- _WORK REQUEST_: Within the records below, filter for lines carrying the word "SAAIC" and copy them.

(Change listing data)
○ ○ ○ ○ ○

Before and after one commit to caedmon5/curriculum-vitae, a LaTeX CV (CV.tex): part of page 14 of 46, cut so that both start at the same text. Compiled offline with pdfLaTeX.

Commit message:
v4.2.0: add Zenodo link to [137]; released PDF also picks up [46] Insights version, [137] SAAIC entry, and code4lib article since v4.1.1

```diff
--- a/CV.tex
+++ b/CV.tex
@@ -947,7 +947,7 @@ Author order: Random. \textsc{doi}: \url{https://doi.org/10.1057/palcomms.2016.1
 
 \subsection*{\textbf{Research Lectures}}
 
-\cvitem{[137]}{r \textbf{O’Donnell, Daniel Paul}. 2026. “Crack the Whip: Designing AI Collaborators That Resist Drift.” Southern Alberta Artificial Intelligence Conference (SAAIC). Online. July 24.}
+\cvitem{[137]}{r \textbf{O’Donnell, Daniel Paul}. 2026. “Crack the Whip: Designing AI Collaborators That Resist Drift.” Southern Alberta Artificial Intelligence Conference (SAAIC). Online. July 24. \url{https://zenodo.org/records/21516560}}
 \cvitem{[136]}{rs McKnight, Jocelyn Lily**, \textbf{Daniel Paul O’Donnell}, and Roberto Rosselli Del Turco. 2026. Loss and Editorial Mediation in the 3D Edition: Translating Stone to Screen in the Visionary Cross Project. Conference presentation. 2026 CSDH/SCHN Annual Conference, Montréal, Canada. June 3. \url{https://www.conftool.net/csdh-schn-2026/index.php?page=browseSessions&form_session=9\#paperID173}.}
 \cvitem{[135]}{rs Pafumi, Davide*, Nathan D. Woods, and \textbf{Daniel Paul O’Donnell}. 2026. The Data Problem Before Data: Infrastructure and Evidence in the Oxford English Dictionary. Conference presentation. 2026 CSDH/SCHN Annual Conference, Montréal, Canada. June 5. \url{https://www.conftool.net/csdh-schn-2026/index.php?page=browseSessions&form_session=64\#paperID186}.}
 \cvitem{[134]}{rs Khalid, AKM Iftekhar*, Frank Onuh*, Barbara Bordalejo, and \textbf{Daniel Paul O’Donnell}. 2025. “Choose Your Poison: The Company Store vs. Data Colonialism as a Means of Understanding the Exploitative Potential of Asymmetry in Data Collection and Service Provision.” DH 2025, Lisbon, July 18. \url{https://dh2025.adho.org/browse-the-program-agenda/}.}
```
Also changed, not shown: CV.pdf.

○ ○ ○ ○ ○

- _REPLY TO THE EXERCISE_:
v4.2.0: add Zenodo link to [137]; released PDF also picks up [46] Insights version, [137] SAAIC entry, and code4lib article since v4.1.1
-\cvitem{[137]}{r \textbf{O’Donnell, Daniel Paul}. 2026. “Crack the Whip: Designing AI Collaborators That Resist Drift.” Southern Alberta Artificial Intelligence Conference (SAAIC). Online. July 24.}
+\cvitem{[137]}{r \textbf{O’Donnell, Daniel Paul}. 2026. “Crack the Whip: Designing AI Collaborators That Resist Drift.” Southern Alberta Artificial Intelligence Conference (SAAIC). Online. July 24. \url{https://zenodo.org/records/21516560}}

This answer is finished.